## Change detection outputs
**********
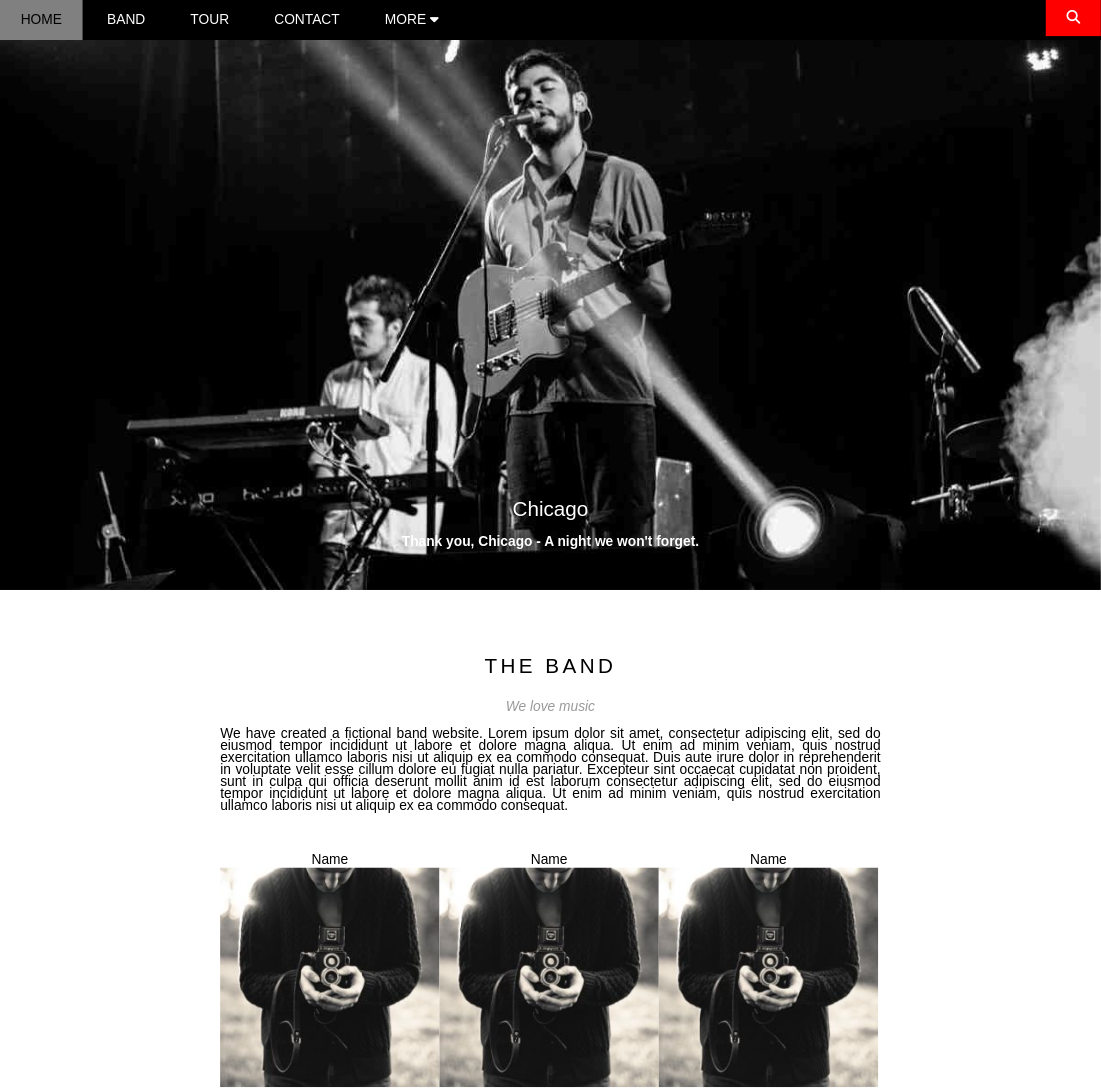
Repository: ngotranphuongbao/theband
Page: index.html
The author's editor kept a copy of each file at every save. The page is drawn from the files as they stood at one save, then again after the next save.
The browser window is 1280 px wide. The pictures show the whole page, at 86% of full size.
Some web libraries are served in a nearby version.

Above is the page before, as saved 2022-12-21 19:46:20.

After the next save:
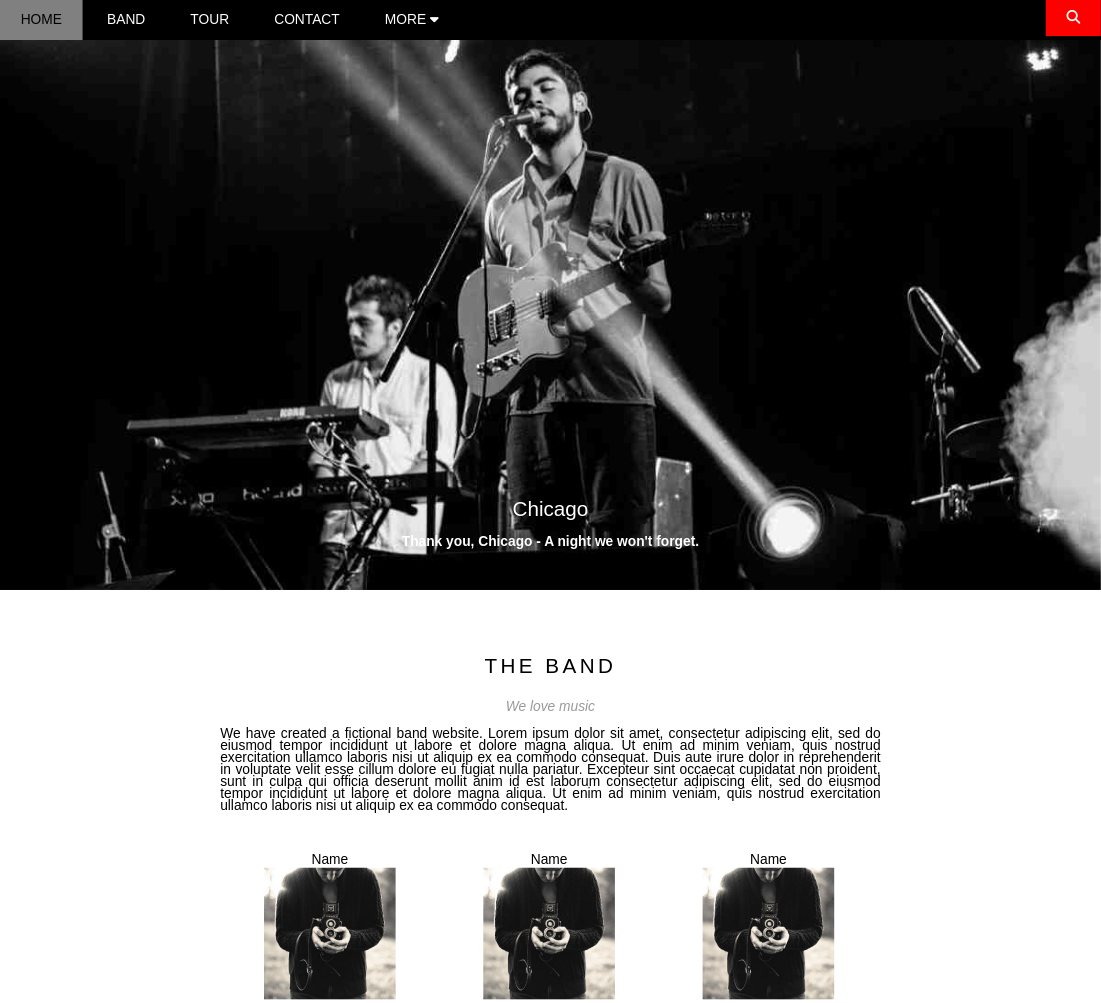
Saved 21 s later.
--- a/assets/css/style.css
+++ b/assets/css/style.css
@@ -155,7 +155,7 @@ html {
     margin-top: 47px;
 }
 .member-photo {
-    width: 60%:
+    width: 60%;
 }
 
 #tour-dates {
**********
## WHAT THE TASK ASKS
Pictures are not part of the answer. Restate word for word the lines from the one with "Above is the" through the last line of the records.

## WRITTEN SOLUTION
Above is the page before, as saved 2022-12-21 19:46:20.

After the next save:
Saved 21 s later.
--- a/assets/css/style.css
+++ b/assets/css/style.css
@@ -155,7 +155,7 @@ html {
     margin-top: 47px;
 }
 .member-photo {
-    width: 60%:
+    width: 60%;
 }
 
 #tour-dates {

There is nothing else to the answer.